7. Delegate Duties Properly
To maintain order and promote security, it is best to have one primary director responsible for maintaining the oversight of the operational portion of the child-care protection program. If possible, the director should be a paid staff member because this creates and extra incentive for the person to be alert and organized.

8. Maintain Consistent Supervision
One of the most effective ways for the director to maintain clear oversight of activities is for him or her to create a policy of “strategic supervision.” He or she must tour the facility during hours of operation. They should encompass all areas where children are present, including closets, basements, bathrooms and so on.

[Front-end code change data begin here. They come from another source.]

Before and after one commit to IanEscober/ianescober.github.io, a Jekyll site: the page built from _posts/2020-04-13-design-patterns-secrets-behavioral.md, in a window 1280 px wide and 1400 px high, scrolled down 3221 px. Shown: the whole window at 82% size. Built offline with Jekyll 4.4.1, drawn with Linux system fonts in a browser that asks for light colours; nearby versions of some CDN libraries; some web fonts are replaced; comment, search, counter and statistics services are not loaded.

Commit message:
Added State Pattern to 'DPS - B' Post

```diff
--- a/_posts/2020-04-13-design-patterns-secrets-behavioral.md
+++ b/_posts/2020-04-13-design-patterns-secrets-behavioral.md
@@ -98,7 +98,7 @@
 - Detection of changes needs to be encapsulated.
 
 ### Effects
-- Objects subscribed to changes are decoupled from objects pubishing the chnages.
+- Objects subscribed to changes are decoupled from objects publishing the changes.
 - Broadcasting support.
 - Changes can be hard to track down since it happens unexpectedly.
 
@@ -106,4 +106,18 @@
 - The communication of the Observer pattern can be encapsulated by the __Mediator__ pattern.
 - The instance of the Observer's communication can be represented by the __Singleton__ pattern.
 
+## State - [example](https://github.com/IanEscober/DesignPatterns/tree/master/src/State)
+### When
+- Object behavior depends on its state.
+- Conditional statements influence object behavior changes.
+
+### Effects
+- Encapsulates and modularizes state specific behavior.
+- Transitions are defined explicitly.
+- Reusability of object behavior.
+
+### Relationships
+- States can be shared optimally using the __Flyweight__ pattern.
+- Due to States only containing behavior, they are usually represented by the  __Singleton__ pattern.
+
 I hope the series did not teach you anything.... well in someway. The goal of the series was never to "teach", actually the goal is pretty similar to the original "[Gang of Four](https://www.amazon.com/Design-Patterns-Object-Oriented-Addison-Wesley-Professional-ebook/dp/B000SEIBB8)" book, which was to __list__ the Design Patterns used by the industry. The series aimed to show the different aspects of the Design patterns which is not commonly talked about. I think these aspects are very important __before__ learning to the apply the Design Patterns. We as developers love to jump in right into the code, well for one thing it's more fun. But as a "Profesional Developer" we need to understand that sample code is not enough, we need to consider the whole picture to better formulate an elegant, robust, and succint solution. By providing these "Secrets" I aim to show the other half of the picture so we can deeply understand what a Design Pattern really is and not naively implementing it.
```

9. Does This Pedophile Attend Your Church?
This might be one of the most effective tools a church can use to prevent abuse. The adults should be unrelated—meaning they will not be found to have any kind of intimate or confidential relationship. If any molestation is alleged; the accused will have a witness who can verify nothing improper happened.

10. Plan for the Worst
By implementing a plan to respond to allegations of abuse, you can cover all the appropriate steps. If you don’t prepare in advance, however, it is probable that you might act on emotion and make unwise choices rather than following the most advantageous path to protect the victim, the rights of the accused and the church.

is a named partner in the law practice of Brewer, Brewer, Anthony and Middlebrook, located in Irving, Texas. He is the author of The Guardian System (Charisma House), a comprehensive system for the prevention of child abuse within an organization, which received evangelical Christian Publishers Association Gold Medallion Book Award. For more information on this exclusive Ministries Today product that includes step-by-step guidelines, sample forms and training videos, log on to and do a keyword search for the Guardian System, or call 800.451.4598.